**Your task**
Copy every line of the data in which the word "points" occurs.

**Exercise data**
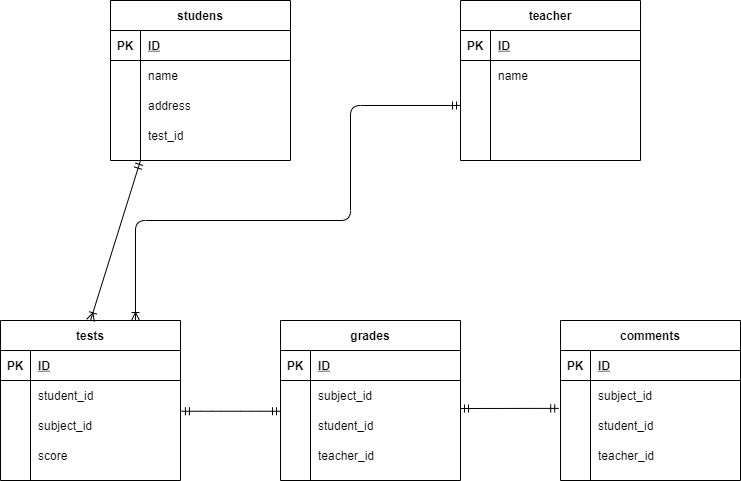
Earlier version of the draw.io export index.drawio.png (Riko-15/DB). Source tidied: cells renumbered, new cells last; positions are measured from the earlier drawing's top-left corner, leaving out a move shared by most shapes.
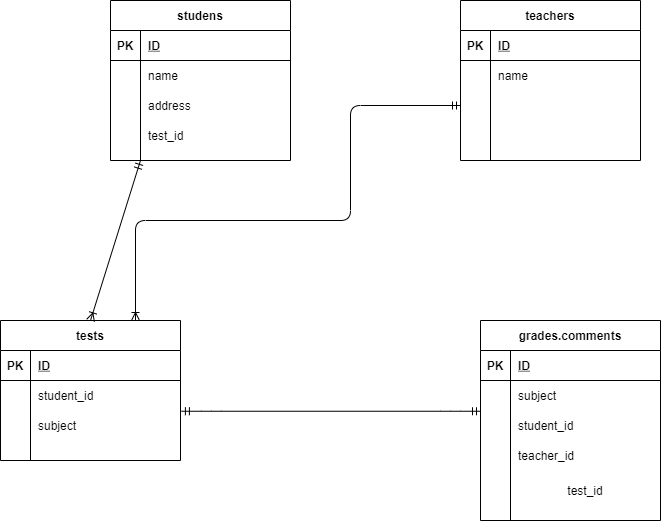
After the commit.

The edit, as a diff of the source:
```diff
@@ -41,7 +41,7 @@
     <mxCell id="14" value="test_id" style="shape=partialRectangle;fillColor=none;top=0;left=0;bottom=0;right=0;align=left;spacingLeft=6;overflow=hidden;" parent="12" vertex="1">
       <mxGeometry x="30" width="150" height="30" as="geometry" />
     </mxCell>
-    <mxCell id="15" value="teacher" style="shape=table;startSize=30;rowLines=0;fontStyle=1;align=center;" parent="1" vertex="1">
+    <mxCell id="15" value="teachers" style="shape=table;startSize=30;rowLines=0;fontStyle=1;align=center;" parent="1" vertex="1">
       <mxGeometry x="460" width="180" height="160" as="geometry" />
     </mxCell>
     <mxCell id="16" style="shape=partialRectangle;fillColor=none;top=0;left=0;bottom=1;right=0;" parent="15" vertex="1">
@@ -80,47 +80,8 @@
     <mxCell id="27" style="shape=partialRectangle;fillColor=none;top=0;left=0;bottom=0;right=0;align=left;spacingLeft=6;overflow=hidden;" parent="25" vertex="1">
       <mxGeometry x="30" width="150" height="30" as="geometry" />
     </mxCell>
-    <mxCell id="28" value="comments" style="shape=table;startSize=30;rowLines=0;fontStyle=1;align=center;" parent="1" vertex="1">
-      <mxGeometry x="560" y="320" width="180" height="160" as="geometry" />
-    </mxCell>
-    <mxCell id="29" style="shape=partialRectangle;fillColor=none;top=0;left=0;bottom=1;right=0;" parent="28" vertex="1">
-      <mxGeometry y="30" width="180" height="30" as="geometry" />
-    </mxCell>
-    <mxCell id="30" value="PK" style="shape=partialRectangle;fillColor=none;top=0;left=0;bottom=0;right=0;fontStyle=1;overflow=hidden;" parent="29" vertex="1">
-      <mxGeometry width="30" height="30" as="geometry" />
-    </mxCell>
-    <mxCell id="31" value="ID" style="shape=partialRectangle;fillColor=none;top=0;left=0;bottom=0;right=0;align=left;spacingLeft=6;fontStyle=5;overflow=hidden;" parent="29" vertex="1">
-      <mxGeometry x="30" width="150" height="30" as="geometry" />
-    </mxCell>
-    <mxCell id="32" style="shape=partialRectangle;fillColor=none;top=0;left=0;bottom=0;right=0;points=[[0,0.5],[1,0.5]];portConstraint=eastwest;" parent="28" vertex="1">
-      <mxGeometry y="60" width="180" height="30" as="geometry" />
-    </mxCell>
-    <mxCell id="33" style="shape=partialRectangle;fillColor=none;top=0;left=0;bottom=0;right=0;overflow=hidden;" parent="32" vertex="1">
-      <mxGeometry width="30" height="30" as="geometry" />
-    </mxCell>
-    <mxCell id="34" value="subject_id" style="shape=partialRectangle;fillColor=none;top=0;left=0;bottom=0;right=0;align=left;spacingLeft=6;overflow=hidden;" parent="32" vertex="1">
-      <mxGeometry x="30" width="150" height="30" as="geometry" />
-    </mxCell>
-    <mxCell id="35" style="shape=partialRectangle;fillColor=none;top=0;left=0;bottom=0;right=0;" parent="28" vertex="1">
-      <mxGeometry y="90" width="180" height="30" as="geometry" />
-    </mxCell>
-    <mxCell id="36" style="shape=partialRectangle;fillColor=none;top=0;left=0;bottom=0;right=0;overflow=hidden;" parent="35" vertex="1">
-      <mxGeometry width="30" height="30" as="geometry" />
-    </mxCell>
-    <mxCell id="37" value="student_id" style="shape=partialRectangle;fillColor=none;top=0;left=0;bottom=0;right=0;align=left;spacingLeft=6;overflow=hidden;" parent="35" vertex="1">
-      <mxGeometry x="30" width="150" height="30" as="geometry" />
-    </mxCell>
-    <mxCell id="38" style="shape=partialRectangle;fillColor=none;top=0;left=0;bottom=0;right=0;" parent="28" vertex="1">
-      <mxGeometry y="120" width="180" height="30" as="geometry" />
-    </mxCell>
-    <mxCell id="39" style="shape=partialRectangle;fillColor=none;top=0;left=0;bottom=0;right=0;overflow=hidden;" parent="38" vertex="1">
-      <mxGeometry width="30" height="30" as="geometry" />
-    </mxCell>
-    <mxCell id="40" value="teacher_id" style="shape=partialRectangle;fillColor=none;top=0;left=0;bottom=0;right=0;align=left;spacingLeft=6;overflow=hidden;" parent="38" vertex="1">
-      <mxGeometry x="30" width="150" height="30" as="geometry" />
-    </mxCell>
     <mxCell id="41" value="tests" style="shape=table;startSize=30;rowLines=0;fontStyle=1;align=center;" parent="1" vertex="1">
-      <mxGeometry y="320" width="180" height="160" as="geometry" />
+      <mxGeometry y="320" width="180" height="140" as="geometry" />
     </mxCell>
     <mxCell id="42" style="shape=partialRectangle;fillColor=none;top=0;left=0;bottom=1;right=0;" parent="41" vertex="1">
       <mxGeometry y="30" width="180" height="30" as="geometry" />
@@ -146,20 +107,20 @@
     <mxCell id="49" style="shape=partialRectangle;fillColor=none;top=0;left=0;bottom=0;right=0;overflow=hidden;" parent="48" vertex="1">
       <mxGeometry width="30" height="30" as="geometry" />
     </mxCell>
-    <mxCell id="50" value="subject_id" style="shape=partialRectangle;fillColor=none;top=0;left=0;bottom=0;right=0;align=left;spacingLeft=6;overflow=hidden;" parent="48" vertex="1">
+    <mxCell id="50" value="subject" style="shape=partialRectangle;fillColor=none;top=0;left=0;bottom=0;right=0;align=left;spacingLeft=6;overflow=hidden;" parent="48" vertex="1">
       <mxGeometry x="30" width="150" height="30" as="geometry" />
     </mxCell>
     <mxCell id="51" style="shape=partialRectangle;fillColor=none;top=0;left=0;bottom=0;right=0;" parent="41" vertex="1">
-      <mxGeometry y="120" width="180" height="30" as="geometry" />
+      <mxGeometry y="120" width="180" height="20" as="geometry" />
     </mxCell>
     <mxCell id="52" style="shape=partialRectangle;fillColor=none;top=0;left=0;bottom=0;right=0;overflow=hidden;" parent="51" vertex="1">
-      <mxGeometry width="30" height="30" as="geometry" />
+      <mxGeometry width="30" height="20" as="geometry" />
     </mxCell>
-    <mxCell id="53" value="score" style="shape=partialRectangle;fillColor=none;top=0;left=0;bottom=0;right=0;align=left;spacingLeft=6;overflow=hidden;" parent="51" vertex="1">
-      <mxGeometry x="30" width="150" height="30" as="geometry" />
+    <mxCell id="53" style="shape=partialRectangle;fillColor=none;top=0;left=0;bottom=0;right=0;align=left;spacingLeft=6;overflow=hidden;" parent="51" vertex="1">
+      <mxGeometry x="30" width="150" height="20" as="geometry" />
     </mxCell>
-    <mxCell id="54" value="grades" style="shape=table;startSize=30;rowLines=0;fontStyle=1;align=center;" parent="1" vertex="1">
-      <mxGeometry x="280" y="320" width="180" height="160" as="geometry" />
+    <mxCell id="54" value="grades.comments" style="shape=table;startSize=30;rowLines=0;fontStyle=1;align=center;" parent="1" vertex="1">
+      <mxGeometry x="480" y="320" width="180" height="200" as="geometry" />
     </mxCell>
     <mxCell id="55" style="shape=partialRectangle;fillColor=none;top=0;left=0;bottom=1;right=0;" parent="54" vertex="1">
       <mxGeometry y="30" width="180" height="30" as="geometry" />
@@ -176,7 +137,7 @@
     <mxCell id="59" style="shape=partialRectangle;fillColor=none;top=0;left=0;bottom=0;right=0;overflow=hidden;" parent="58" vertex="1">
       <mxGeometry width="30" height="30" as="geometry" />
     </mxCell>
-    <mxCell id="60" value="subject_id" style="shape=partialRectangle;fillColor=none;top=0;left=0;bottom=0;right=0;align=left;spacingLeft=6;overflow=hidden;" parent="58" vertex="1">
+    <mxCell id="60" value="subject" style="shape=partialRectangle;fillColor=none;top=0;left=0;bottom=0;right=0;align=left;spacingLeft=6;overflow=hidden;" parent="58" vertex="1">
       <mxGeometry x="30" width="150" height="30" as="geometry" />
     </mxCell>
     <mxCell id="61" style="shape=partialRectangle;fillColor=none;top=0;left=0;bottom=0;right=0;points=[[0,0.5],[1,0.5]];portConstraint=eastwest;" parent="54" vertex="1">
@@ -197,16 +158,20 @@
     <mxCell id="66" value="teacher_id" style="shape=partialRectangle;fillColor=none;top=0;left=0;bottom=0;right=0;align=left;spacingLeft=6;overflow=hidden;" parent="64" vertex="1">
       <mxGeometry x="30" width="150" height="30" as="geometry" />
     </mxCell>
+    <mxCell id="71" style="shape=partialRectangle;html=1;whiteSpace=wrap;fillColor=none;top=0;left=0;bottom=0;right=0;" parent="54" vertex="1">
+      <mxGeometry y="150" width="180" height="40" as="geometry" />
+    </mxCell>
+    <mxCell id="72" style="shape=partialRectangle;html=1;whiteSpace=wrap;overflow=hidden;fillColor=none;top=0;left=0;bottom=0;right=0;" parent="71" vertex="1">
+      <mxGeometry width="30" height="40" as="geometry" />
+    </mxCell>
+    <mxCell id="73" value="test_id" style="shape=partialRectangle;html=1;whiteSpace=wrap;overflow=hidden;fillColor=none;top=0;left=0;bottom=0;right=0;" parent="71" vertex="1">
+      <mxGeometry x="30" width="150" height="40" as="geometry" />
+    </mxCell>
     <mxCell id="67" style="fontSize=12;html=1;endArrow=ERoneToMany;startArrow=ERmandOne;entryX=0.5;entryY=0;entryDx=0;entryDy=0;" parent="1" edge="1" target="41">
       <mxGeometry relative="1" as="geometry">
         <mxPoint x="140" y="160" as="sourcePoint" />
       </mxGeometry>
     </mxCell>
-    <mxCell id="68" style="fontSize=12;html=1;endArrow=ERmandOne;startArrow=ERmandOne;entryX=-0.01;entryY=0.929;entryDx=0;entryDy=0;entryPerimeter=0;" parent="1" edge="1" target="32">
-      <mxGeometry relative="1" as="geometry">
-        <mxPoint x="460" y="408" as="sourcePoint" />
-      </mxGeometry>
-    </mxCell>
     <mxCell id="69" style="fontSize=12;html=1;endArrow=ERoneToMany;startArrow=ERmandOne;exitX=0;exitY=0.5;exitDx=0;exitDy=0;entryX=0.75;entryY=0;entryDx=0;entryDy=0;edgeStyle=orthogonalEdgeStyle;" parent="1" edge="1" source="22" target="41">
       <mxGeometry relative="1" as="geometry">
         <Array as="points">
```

**Solution to the problem**
-    <mxCell id="32" style="shape=partialRectangle;fillColor=none;top=0;left=0;bottom=0;right=0;points=[[0,0.5],[1,0.5]];portConstraint=eastwest;" parent="28" vertex="1">
     <mxCell id="61" style="shape=partialRectangle;fillColor=none;top=0;left=0;bottom=0;right=0;points=[[0,0.5],[1,0.5]];portConstraint=eastwest;" parent="54" vertex="1">
         <Array as="points">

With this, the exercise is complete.